For years the actress most associated with the productions of the Theater Guild, Margalo Gillmore came to be regarded as the mainstay of the legitimate stage. Daughter of actor Frank Gillmore, she was born in London and came to New York as a girl. Her father there co-founded Actors Equity. Her Broadway debut occurred in "The Scrap of Paper" in 1917. Her scope of characterization was broad, enabling her to play tragedy, experimental theater, comedy, and musicals.
Of the many notable roles Gillmore created, several are of historical importance: Helen Pettigrew in "Berkeley Square," Mary Haines in "The Women," and Kay Thorndyke in "State of the Union." Her final stage role was in 1962's "Sail Away." Gillmore's film career was less stellar than her stage, yet she graced several worthy movies, "High Society" and "Perfect Strangers." Her self-possession enabled her to share the stage with other powerful leading women (Katherine Cornell for instance in "The Green Hat") without anxiety, and her commitment to the craft of acting made her a role model to young actresses.

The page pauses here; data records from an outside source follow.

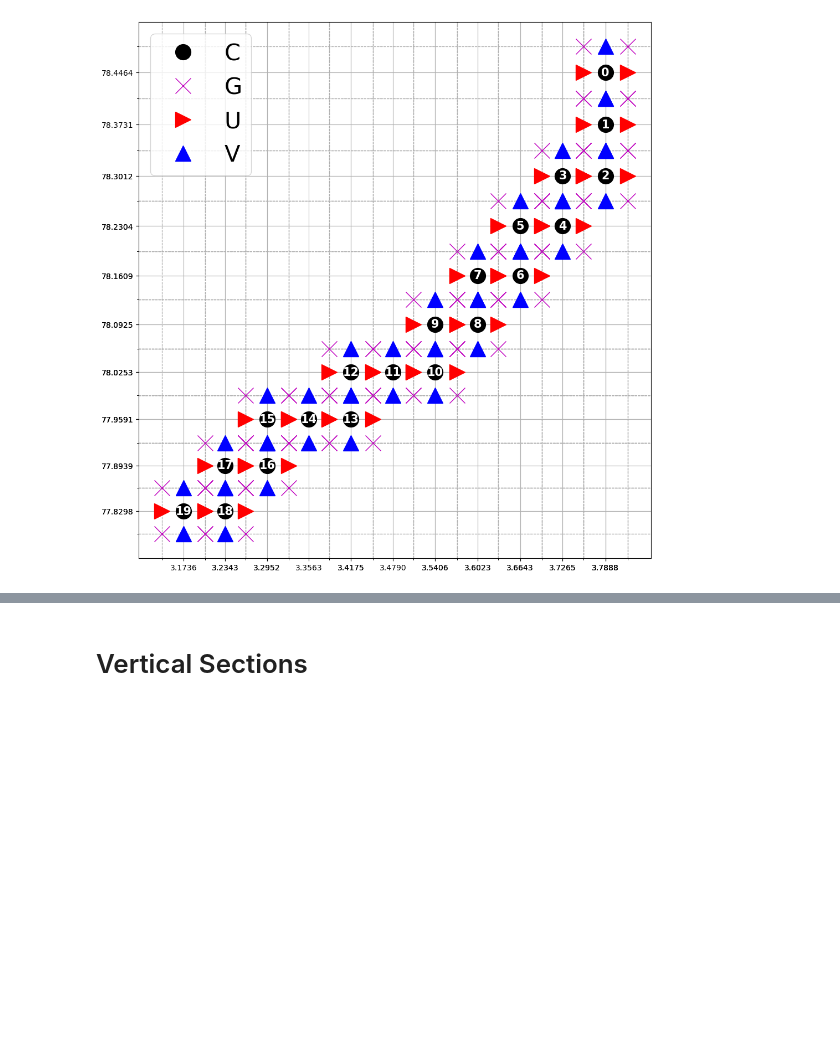
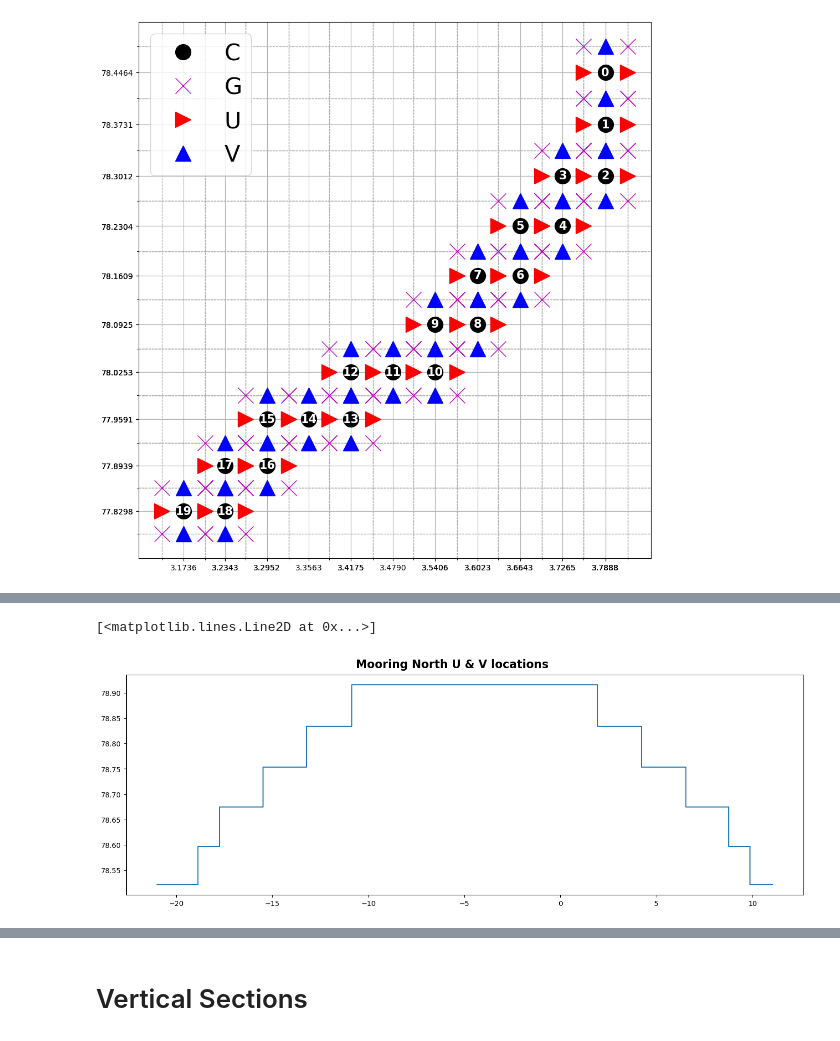
Before and after one commit to EirikKvamme/MScEirik, a Jupyter notebook: FreshWater/FW_budget.ipynb, the cells around one changed output, grey strips where cells are left out. Drawn from its saved outputs; the diff is of its cells as text; code cells hidden in the pictures; blank space fills up the shorter version.

```diff
--- a/FreshWater/FW_budget.ipynb
+++ b/FreshWater/FW_budget.ipynb
@@ -146,0 +228,11 @@ ax.grid(which="minor", linestyle="--")
+# %%
+fig, ax = plt.subplots(figsize=(14,5),layout='constrained')
+fig.suptitle('Mooring North U & V locations',fontweight='bold',fontsize=16)
+
+XC = [mooring_north["XC"][x].values[0][0] for x in mooring_north['mooring']]
+YC = [mooring_north["YC"][x].values[0][0] for x in mooring_north['mooring']]
+
+ax.plot(XC,YC)
+# %% [output]
+[<matplotlib.lines.Line2D at 0x...>]
+[figure, added]
```
Also changed, not shown: parts of 12 cells of this notebook, 1 other file.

Her rise to stardom is told winsomely in a brief theatrical autobiography published in 1964 entitled Four Flights Up. David S. Shields/ALS